Curtis Graham stands out above the rest in his role as a Health Care Technician at O’Berry Center.  This is not an easy achievement, because our Health Care Technicians are committed to providing the highest level of care for the individuals who live at O’Berry.  Because of the exceptional manner in which Curtis responds to the most difficult behaviors displayed by individuals who live here, he is the first technician that unit administrators think of when assigning an employee to work with these individuals.

This past year, our Center has become home to an increased number of individuals with volatile behavior issues.  Dually diagnosed with developmental disabilities and mental illness, these individuals respond with violent outbursts, kicking, hitting, biting, and continually attempting elopement. Under Curtis’ guidance, these individuals have greatly improved their ability to modify these behaviors. Arriving out of control, they will stabilize quickly under his gentle and unfailingly positive direction.  Even under the most challenging situations, Curtis never raises his voice but maintains an easy going manner that individuals respond to intuitively. 

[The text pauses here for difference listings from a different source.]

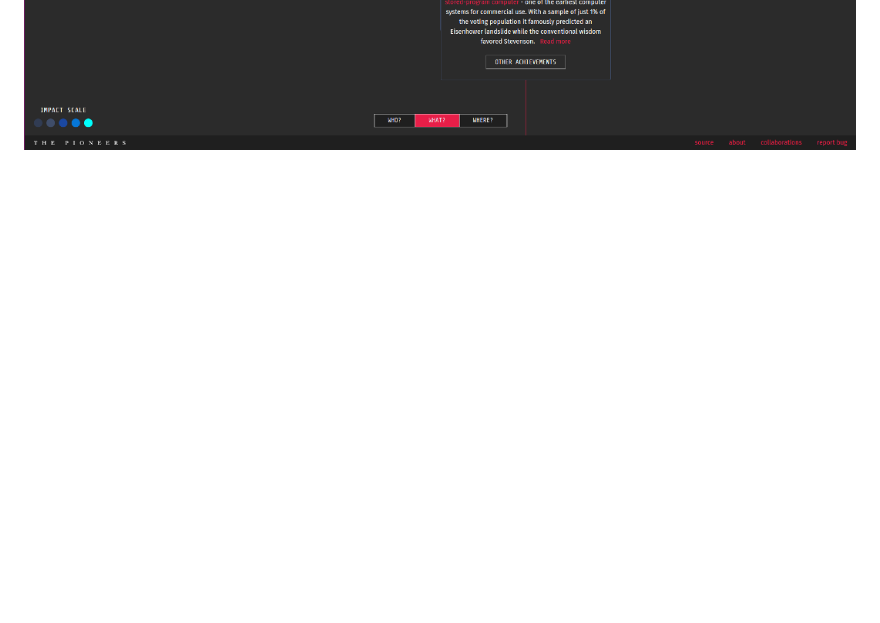
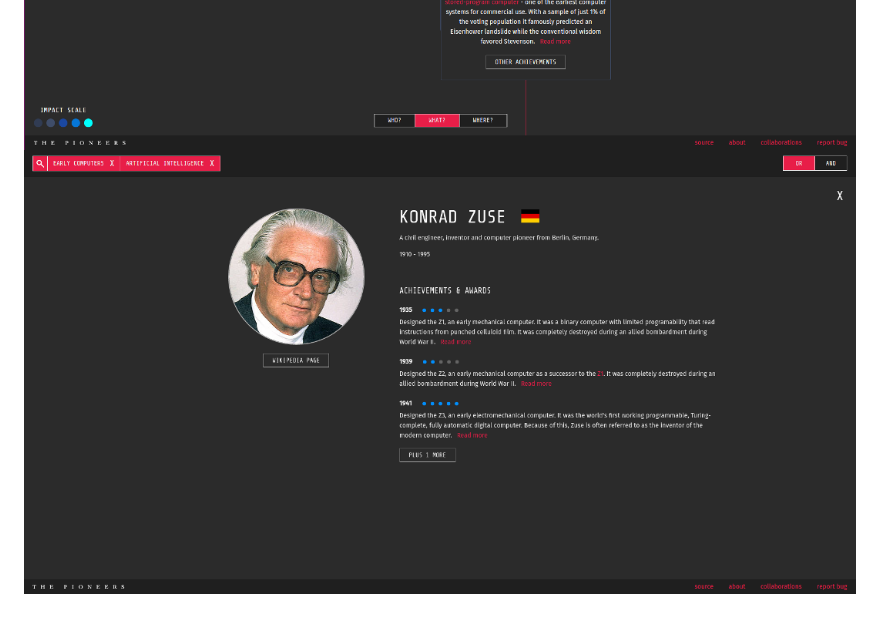
Before and after one commit to buntine/pioneers, a Markdown page: README.md, the part around the change. Drawn GitHub-style; pictures changed too: data/screenshots/pioneer.png (added); blank space fills up the shorter version.

Commit message:
Added final screenshot

```diff
--- a/README.md
+++ b/README.md
@@ -22,3 +22,4 @@ Contributions and corrections are always more than welcome!
 
 ![The Pioneers: Impact](/data/screenshots/impact.png?raw=true "The Pioneers: Impact")
 ![The Pioneers: Timeline](/data/screenshots/timeline.png?raw=true "The Pioneers: Timeline")
+![The Pioneers: Pioneer](/data/screenshots/pioneer.png?raw=true "The Pioneers: Pioneer")
```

Over the years, Curtis Graham has been very influential in helping individuals with behavior issues transition back into the community. Of those individuals who have come to the center over the past year, already one has successfully returned to the community and several others are approaching this important milestone.  His ability to successfully implement the plan of care developed for these individuals has been crucial to this transition. In addition, his willingness to go the extra mile when working with the home in the community during this transition has helped to increase these successful placements.  Not only does he travel with the individual who is being placed into a new home, Curtis sometimes remains at the home for days to help ease the transition for that individual. He has willingly and unselfishly dedicated the extra hours needed to ensure the success of the plan of care for these individuals. 

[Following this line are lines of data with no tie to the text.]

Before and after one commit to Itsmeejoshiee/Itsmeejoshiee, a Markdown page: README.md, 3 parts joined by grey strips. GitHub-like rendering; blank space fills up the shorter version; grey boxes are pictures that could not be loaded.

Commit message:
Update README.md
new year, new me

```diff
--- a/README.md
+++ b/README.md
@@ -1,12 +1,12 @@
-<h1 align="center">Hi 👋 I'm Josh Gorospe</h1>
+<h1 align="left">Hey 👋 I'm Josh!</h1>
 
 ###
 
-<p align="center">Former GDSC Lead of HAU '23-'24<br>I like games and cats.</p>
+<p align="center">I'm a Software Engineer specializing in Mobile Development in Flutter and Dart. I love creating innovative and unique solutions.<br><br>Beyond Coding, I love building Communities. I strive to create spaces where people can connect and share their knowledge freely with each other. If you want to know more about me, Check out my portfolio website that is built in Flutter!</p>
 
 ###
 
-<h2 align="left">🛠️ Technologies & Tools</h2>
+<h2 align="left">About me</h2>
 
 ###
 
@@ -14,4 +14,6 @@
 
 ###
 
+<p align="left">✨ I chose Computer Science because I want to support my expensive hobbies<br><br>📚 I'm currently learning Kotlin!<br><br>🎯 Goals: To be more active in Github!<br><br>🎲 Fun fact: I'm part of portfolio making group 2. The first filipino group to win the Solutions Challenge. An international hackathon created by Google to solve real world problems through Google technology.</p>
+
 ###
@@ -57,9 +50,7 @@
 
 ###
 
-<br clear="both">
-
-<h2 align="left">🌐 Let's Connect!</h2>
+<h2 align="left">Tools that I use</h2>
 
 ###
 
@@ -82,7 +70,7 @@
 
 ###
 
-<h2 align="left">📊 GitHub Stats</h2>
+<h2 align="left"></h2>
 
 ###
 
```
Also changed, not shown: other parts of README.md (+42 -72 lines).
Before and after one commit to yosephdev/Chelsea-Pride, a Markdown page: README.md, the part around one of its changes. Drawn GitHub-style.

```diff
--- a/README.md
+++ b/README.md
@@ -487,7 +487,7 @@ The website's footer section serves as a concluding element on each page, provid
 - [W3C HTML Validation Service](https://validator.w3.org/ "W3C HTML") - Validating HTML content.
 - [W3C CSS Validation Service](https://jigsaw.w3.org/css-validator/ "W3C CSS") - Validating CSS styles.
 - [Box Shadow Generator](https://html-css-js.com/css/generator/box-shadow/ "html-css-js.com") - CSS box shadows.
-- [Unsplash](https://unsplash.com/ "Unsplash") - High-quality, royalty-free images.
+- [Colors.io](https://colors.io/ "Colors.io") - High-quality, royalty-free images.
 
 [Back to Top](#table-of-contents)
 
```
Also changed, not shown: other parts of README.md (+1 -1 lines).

Curtis Graham is respected by all:  his peers, management, and most importantly by the developmental disabled individuals who live at O’Berry Center.  We have one dual diagnosed individual who is insistent that his mentoring and guidance be provided by Curtis over other talented Health Care Technicians assigned to the area.  Curtis is an employee who is always supportive of the team decisions and eager to provide input to ensure a successful plan of care.  His level of skill and quality of service are known throughout the campus.  Curtis is routinely called upon by other clusters when help is needed on behavior intervention.  His intervention is always received as non-threatening by individuals who live at O’Berry.  Many times he can intervene in a behavior situation without having to use more restrictive interventions that technicians are taught to use in the North Carolina Intervention (NCI) training. 

Curtis also serves as an excellent role model and mentor to newly hired Health Care Technicians.  New employees thrive under his guidance, effectively acclimating to the home, its individuals, and O’Berry Center.  On days when he is shift leader, the home always operates like a group home supervisor was present. 

Curtis Graham’s outstanding contributions to the advancement of service offered to individuals who live O’Berry Center reflect a credit to him, the Center, and the State of North Carolina.  His level of excellence, his continual unselfish devotion to duty, and his extraordinary level of commitment to the developmentally disabled individuals who live at O’Berry Center build upon the high principles we strive to maintain at O’Berry, DHHS, and within the State of North Carolina.